This week, Apple has been cited by the Attorney General of New York for failure to inform users about a glitch in the FaceTime app. The glitch could potentially allow a caller to listen in on the receiver’s end, even if they didn’t pick up the call. Apple is also being criticized for their slow response to the problem, and the incident has transpired into a massive consumer rights issue.
In the rush to have the latest and greatest product, something is going to suffer—security and functionality, in this case. Tech producers want to constantly push out updates to software, but the rushed process frequently causes issues of different scale. With this in mind, should makers of technology be subject to further guidelines regarding how their devices and applications handle user privacy?

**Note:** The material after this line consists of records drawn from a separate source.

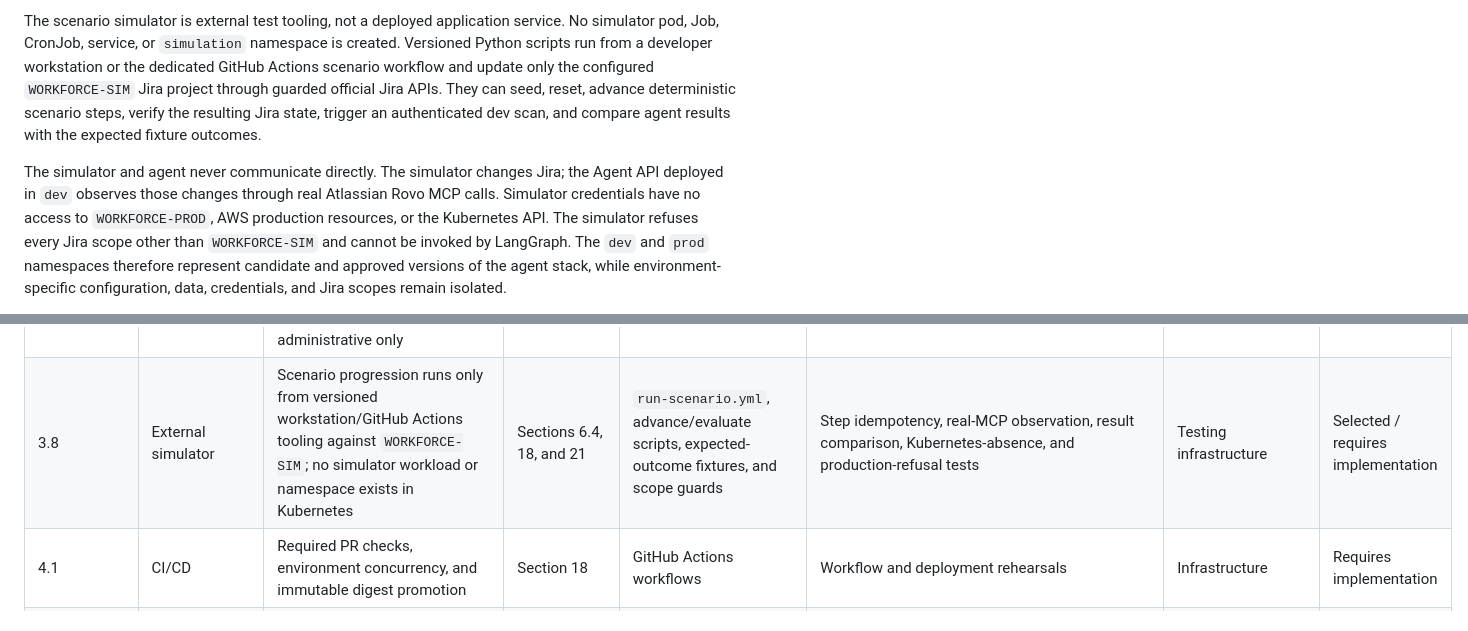
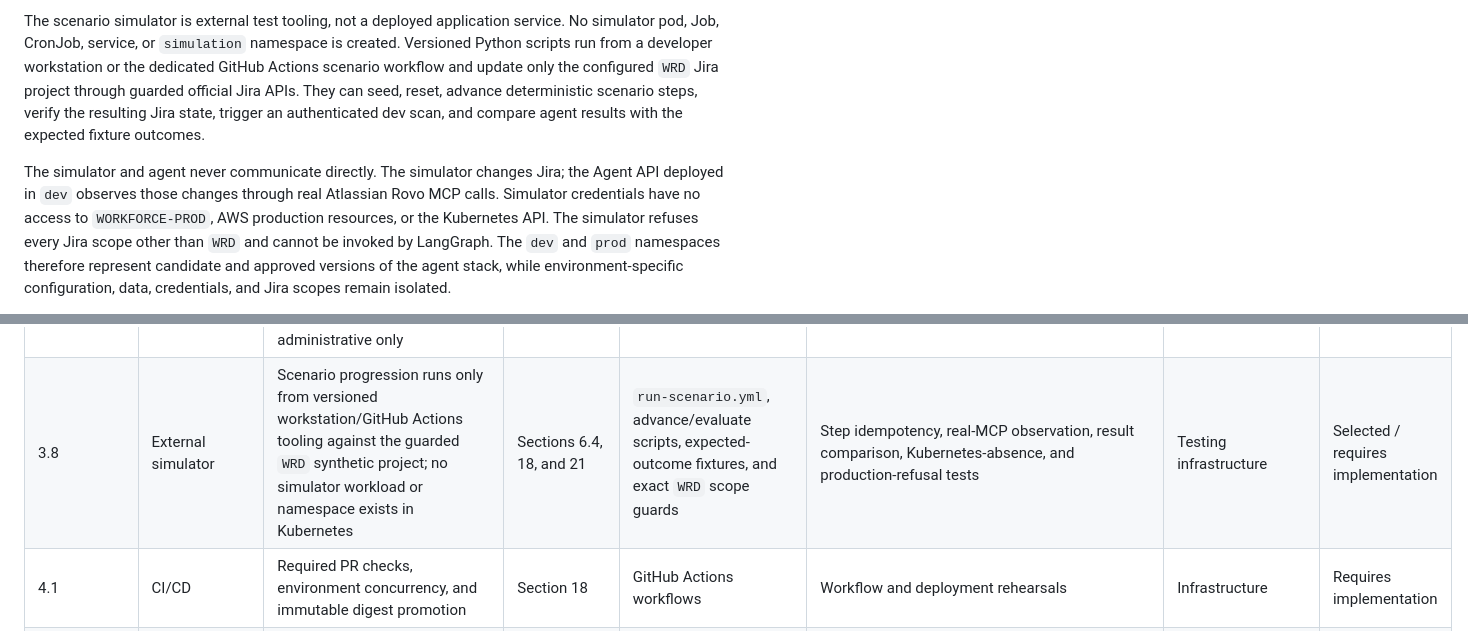
Before and after one commit to Gnaiem686/Tasks-Management, a Markdown page: docs/spec.md, 2 parts joined by grey strips. Drawn GitHub-style.

```diff
--- a/docs/spec.md
+++ b/docs/spec.md
@@ -378,7 +377,7 @@ The scenario simulator is external test tooling, not a deployed application
 service. No simulator pod, Job, CronJob, service, or `simulation` namespace is
 created. Versioned Python scripts run from a developer workstation or the
 dedicated GitHub Actions scenario workflow and update only the configured
-`WORKFORCE-SIM` Jira project through guarded official Jira APIs. They can seed,
+`WRD` Jira project through guarded official Jira APIs. They can seed,
 reset, advance deterministic scenario steps, verify the resulting Jira state,
 trigger an authenticated dev scan, and compare agent results with the expected
 fixture outcomes.
@@ -387,7 +386,7 @@ The simulator and agent never communicate directly. The simulator changes Jira;
 the Agent API deployed in `dev` observes those changes through real Atlassian
 Rovo MCP calls. Simulator credentials have no access to `WORKFORCE-PROD`, AWS
 production resources, or the Kubernetes API. The simulator refuses every Jira
-scope other than `WORKFORCE-SIM` and cannot be invoked by LangGraph.
+scope other than `WRD` and cannot be invoked by LangGraph.
 The `dev` and `prod` namespaces therefore represent candidate and approved
 versions of the agent stack, while environment-specific configuration, data,
 credentials, and Jira scopes remain isolated.
@@ -1689,7 +1690,7 @@ No demonstration mutation uses production data.
 | 3.5 | AWS services | RDS, S3, SQS/DLQ, SES, Secrets Manager, ECR, SSM, and Bedrock; Cognito is excluded | Sections 5, 12, 14, and 17 | Terraform-managed services | Service integration and IAM tests | Infrastructure | Requires implementation |
 | 3.6 | IaC | Terraform owns all project AWS resources; no manual AWS Console creation | Section 17.1 | Remote state, plans, and applies | Terraform validation and security tests | Infrastructure | Requires implementation |
 | 3.7 | Jira automation | Initial Atlassian consent may be documented; seven-profile synthetic data, repeatable Jira setup, validation, seeding, reset, and cleanup are scripted/API-driven; REST use is dev-administrative only | Sections 6.4, 17.1, and 23.1 | Versioned automation scripts, two synthetic Jira test accounts, and consent runbook | Dataset completeness, idempotency, ownership-tag, permission, and prod-refusal tests | Infrastructure | Selected / requires implementation |
-| 3.8 | External simulator | Scenario progression runs only from versioned workstation/GitHub Actions tooling against `WORKFORCE-SIM`; no simulator workload or namespace exists in Kubernetes | Sections 6.4, 18, and 21 | `run-scenario.yml`, advance/evaluate scripts, expected-outcome fixtures, and scope guards | Step idempotency, real-MCP observation, result comparison, Kubernetes-absence, and production-refusal tests | Testing infrastructure | Selected / requires implementation |
+| 3.8 | External simulator | Scenario progression runs only from versioned workstation/GitHub Actions tooling against the guarded `WRD` synthetic project; no simulator workload or namespace exists in Kubernetes | Sections 6.4, 18, and 21 | `run-scenario.yml`, advance/evaluate scripts, expected-outcome fixtures, and exact `WRD` scope guards | Step idempotency, real-MCP observation, result comparison, Kubernetes-absence, and production-refusal tests | Testing infrastructure | Selected / requires implementation |
 | 4.1 | CI/CD | Required PR checks, environment concurrency, and immutable digest promotion | Section 18 | GitHub Actions workflows | Workflow and deployment rehearsals | Infrastructure | Requires implementation |
 | 4.2 | CI reporting | Actions summaries, JUnit, Codecov/equivalent, and retained diagnostic/security/deployment artifacts | Sections 18 and 20 | CI summaries and artifacts | Failed-run artifact inspection | Infrastructure | Requires implementation |
 | 4.3 | Deployment | GitHub Actions plus Helm/manifests is the MVP path | Section 18 | Dev deployment and protected prod promotion | Smoke and rollback rehearsals | Infrastructure | Requires implementation |
```
Also changed, not shown: other parts of docs/spec.md (+14 -11 lines), docs/plan.md (+7 -7 lines).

In Japan, for example, to prevent citizens from taking photos without consent, phones manufactured in Japan must make a “shutter” sound when a photo is taken.

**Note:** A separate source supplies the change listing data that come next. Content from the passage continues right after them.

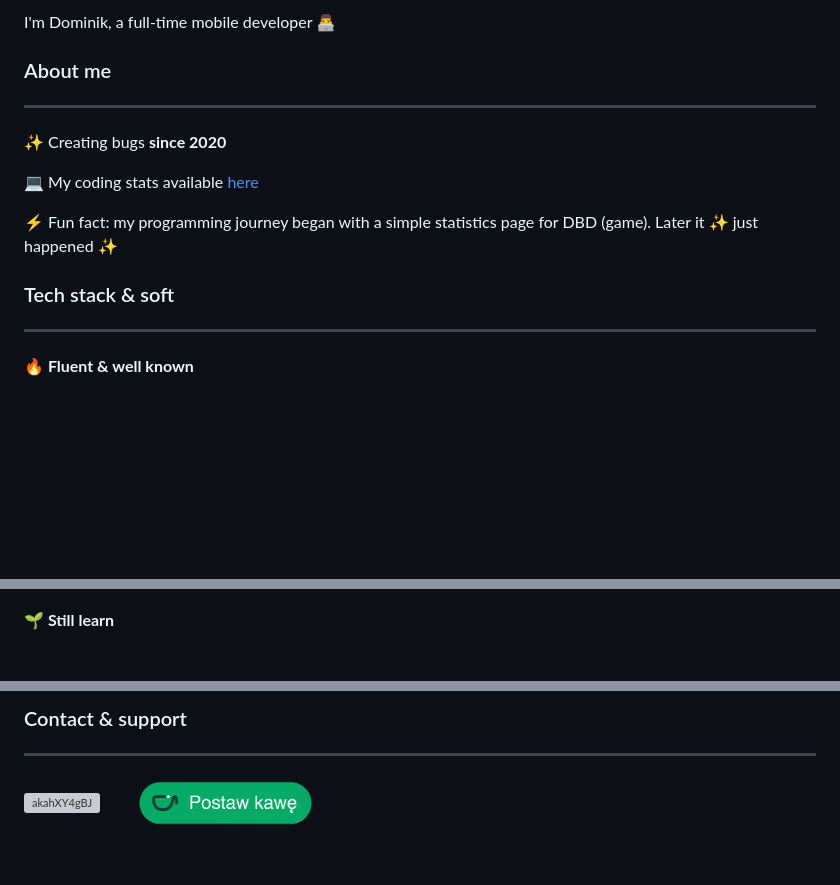
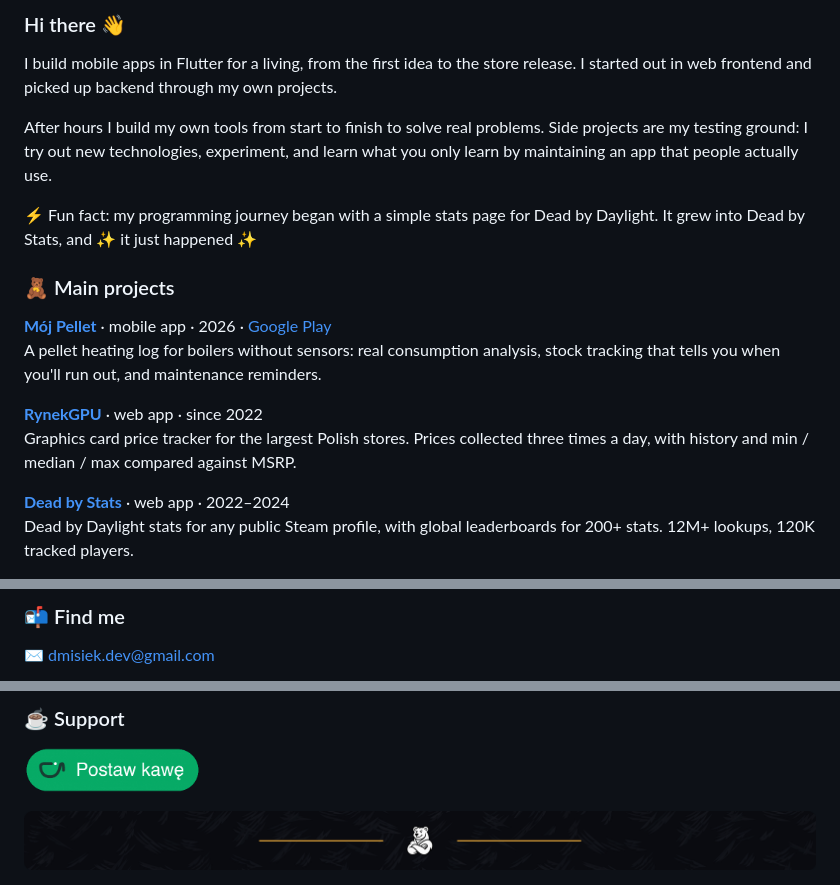
Before and after one commit to dmisiek/dmisiek, a Markdown page: README.md, 3 parts joined by grey strips. GitHub-like rendering; pictures changed too: images/footer.png (added); blank space fills up the shorter version; grey boxes are pictures that could not be loaded.

```diff
--- a/README.md
+++ b/README.md
@@ -2,18 +4,27 @@
 
-I'm Dominik, a full-time mobile developer 👨‍💻
+### Hi there 👋
 
-### About me
+I build mobile apps in Flutter for a living, from the first idea to the store release. I started out in web frontend and
+picked up backend through my own projects.
 
----
-✨ Creating bugs **since 2020**
+After hours I build my own tools from start to finish to solve real problems. Side projects are my testing ground: I try
+out new technologies, experiment, and learn what you only learn by maintaining an app that people actually use.
 
-💻 My coding stats available [here](https://codestats.net/users/dmisiek)
+⚡ Fun fact: my programming journey began with a simple stats page for Dead by Daylight. It grew into Dead by Stats, and
+✨ it just happened ✨
 
-⚡ Fun fact: my programming journey began with a simple statistics page for DBD (game). Later it ✨ just happened ✨
+### 🧸 Main projects
 
-### Tech stack & soft
+**[Mój Pellet](https://mojpellet.dmisiek.pl/)** · mobile app ·
+2026 · [Google Play](https://play.google.com/store/apps/details?id=pl.mypellet.app)<br>
+A pellet heating log for boilers without sensors: real consumption analysis, stock tracking that tells you when you'll
+run out, and maintenance reminders.
 
----
+**[RynekGPU](https://rynekgpu.dmisiek.pl/)** · web app · since 2022<br>
+Graphics card price tracker for the largest Polish stores. Prices collected three times a day, with history and min /
+median / max compared against MSRP.
 
-**🔥 Fluent & well known**
+**[Dead by Stats](https://deadbystats.eu/)** · web app · 2022–2024<br>
+Dead by Daylight stats for any public Steam profile, with global leaderboards for 200+ stats. 12M+ lookups, 120K tracked
+players.
 
@@ -44,5 +35,6 @@ I'm Dominik, a full-time mobile developer 👨‍💻
 </p>
 
+### 📬 Find me
 
-**🌱 Still learn**
+✉️ [dmisiek.dev@gmail.com](mailto:dmisiek.dev@gmail.com)
 
@@ -61,14 +47,7 @@ I'm Dominik, a full-time mobile developer 👨‍💻
 </p>
 
-### Contact & support
+### ☕ Support
 
----
-<p align="left">
-    <a href="https://discord.gg/akahXY4gBJ" target="blank">
-    <img height="40" src="https://www.vectorlogo.zone/logos/discord/discord-official.svg" align="center" alt="akahXY4gBJ" />
-    </a>
-    &nbsp;&nbsp;&nbsp;&nbsp;&nbsp;&nbsp;&nbsp;
-    <a href="https://buycoffee.to/dmfk">
-    <img height="50" src="https://raw.githubusercontent.com/dmisiek/dmisiek/refs/heads/master/images/buycoffee.gif" align="center" alt="Support me"/>
-    </a>
-</p>
+<a href="https://buycoffee.to/dmfk"><img height="50" src="images/buycoffee.gif" alt="Support me on buycoffee.to" /></a>
+
+<img src="images/footer.png" alt="" width="100%" />
```
Also changed, not shown: other parts of README.md (+13 -37 lines), images/header.png (added), images/portfolio.png (added).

As the world becomes increasingly digitized, we sacrifice privacy daily. For convenience, many seem willing to give up that privacy knowingly or unknowingly. With this in mind, on the user side, it is always a good idea to monitor and raise questions regarding anything that could be a potential security breach. The issue is two part in holding companies responsible for protecting user privacy, as well as personal verification that devices and their apps are secure.